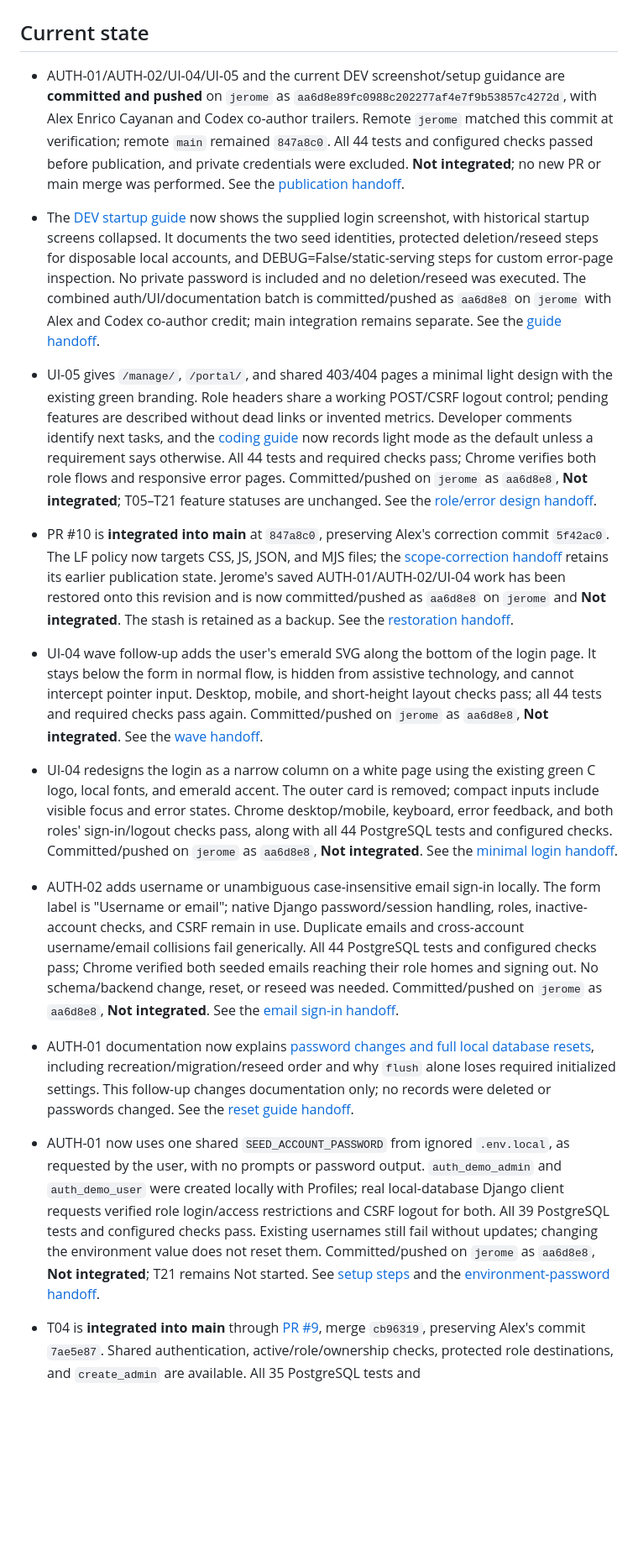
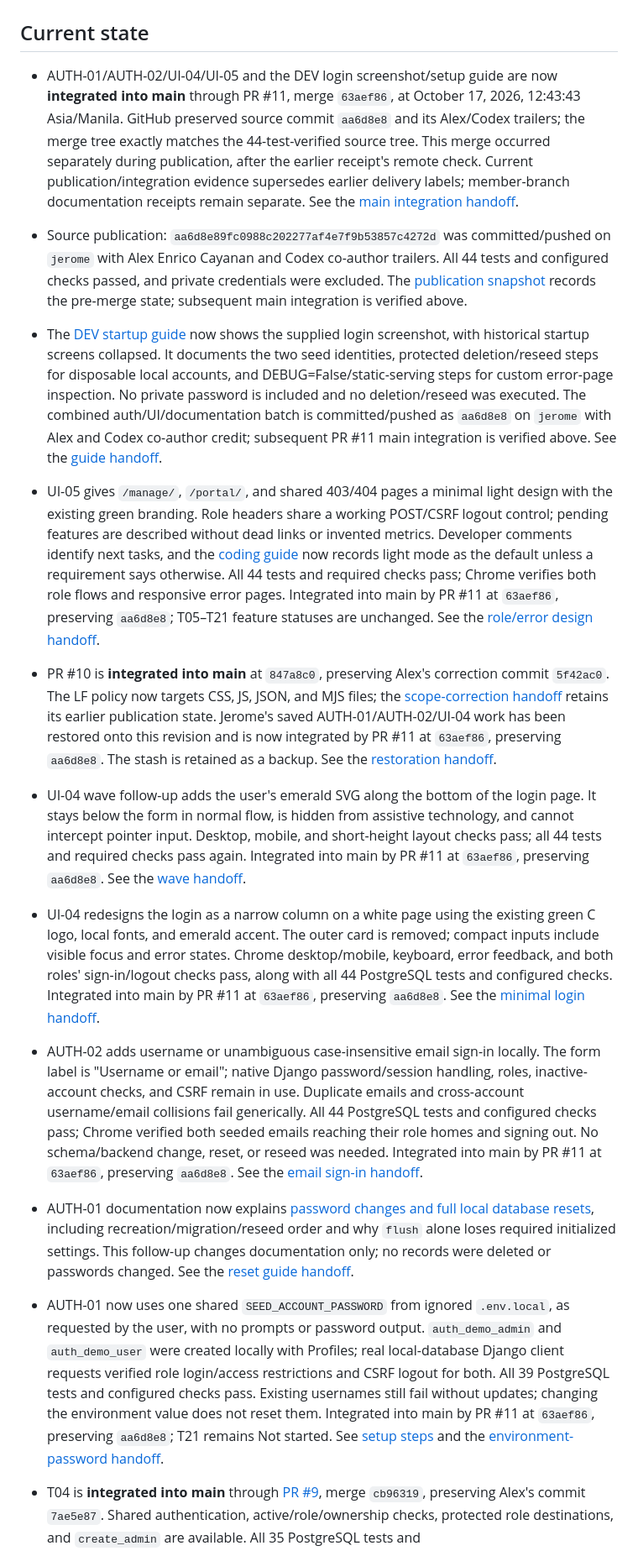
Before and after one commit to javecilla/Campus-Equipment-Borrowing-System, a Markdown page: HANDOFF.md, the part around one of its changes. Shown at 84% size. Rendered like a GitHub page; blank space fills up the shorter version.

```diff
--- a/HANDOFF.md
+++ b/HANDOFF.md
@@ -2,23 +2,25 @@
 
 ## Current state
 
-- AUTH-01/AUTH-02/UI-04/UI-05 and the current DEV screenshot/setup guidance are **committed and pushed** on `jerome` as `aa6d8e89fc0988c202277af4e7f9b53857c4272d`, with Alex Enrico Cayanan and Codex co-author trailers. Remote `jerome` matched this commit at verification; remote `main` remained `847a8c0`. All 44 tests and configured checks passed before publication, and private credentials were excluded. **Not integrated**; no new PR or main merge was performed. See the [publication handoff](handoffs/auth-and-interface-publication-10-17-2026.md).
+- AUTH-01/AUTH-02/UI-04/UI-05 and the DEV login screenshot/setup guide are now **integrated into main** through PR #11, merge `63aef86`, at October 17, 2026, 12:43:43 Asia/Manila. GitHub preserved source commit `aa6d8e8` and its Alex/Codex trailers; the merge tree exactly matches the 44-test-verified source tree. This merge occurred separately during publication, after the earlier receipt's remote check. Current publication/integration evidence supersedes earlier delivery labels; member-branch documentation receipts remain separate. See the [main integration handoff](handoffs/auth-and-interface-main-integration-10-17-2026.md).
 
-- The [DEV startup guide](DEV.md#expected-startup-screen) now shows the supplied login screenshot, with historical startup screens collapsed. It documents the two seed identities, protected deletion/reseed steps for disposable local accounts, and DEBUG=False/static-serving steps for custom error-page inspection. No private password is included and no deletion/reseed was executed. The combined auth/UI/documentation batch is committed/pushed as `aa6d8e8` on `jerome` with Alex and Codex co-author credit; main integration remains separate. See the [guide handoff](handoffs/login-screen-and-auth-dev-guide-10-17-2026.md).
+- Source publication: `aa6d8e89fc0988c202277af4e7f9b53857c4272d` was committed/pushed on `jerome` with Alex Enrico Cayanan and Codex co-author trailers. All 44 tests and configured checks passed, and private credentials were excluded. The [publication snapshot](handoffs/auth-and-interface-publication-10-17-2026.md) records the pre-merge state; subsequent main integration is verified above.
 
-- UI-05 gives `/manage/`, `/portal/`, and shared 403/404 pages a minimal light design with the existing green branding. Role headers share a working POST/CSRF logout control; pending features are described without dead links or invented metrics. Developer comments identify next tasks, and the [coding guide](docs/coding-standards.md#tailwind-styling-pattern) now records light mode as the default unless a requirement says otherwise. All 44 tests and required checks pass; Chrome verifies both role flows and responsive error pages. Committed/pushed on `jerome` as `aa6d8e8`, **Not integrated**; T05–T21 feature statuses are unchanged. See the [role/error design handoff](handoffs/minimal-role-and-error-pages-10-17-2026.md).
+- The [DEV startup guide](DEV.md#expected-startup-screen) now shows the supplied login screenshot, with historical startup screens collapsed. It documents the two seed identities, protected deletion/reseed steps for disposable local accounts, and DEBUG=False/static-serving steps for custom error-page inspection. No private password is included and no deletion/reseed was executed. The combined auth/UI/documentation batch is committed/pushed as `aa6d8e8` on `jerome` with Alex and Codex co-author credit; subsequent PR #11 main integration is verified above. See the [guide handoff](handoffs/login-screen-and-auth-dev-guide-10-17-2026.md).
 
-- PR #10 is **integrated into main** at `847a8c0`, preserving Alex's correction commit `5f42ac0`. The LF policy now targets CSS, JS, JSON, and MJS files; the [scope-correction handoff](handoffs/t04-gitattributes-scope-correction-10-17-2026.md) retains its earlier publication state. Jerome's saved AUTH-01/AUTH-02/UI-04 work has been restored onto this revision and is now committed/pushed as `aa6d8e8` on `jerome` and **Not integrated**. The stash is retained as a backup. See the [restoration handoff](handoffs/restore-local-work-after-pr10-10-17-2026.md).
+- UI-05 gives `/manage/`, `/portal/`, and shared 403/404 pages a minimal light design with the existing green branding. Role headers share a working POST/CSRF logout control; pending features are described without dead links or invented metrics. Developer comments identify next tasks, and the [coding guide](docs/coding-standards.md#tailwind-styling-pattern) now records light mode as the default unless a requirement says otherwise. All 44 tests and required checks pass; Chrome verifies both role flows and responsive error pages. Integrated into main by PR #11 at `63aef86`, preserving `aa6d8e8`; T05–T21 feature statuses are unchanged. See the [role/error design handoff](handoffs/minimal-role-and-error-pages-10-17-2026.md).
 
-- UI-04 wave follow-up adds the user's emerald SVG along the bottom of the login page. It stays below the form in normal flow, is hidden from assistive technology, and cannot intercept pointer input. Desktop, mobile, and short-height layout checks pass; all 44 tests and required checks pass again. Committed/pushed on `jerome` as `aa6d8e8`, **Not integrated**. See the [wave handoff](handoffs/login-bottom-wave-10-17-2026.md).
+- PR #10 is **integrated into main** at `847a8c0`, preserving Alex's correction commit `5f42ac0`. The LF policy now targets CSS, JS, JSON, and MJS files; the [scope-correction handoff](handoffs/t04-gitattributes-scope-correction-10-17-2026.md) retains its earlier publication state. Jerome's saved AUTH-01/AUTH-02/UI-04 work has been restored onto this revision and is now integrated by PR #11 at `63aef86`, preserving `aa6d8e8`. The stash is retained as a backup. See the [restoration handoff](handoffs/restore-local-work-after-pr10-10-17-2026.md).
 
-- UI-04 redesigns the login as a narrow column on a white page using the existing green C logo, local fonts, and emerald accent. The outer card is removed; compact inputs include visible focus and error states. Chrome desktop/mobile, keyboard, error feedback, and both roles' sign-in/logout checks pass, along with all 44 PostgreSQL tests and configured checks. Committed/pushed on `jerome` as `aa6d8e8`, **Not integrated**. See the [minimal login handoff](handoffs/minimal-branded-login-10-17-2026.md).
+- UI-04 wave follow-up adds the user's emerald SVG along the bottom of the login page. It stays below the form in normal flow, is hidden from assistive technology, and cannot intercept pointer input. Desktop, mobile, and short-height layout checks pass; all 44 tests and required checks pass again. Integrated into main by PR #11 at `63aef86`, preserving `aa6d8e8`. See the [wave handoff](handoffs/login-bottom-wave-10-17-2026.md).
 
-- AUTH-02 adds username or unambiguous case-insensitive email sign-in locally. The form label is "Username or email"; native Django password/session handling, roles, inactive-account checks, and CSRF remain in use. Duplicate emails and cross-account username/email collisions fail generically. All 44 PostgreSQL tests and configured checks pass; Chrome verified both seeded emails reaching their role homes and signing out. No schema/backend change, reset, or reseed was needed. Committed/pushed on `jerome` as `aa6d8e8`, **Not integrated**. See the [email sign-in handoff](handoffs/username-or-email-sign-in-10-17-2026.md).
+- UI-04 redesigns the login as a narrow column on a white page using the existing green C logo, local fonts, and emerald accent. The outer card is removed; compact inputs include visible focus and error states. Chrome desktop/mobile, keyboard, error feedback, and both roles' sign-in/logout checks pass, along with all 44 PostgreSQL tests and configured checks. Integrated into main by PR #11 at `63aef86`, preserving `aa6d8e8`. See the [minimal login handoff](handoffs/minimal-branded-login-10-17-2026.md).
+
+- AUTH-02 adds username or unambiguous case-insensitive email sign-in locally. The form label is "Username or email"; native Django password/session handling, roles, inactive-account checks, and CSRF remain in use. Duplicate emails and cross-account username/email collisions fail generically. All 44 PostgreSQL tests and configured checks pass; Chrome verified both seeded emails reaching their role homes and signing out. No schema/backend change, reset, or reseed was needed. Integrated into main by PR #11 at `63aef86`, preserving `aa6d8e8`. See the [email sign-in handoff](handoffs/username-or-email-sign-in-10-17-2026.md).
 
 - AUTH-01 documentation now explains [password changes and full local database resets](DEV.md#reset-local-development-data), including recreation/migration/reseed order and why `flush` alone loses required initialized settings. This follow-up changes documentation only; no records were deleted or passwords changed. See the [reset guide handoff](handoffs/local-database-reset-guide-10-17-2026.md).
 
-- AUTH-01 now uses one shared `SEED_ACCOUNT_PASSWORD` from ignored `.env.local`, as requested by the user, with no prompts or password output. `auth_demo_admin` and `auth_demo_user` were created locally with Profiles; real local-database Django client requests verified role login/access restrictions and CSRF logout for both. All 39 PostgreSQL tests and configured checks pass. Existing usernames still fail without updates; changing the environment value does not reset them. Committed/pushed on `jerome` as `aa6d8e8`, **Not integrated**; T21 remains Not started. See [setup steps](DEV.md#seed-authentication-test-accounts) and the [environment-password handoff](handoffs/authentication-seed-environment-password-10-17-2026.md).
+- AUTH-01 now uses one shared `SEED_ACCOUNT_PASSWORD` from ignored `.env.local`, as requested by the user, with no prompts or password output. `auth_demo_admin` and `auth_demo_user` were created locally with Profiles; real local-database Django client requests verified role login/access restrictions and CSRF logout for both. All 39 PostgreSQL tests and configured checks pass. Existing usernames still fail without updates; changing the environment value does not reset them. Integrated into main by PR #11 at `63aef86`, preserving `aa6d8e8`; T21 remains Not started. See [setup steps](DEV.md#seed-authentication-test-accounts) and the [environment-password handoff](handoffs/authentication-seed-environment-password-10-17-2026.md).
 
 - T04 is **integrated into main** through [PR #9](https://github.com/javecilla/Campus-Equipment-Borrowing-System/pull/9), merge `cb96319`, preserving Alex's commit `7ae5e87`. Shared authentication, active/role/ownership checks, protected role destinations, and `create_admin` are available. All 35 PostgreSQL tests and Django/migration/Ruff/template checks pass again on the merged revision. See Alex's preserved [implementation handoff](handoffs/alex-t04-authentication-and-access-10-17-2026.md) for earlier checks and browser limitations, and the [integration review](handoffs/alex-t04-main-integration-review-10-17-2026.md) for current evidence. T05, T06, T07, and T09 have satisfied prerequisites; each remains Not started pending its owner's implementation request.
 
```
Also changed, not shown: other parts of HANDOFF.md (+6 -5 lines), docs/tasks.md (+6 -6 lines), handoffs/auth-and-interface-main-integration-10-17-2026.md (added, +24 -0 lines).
::::
Work request:
On how many lines above does the word "hidden" appear? Answer with that figure only.

Finished task:
2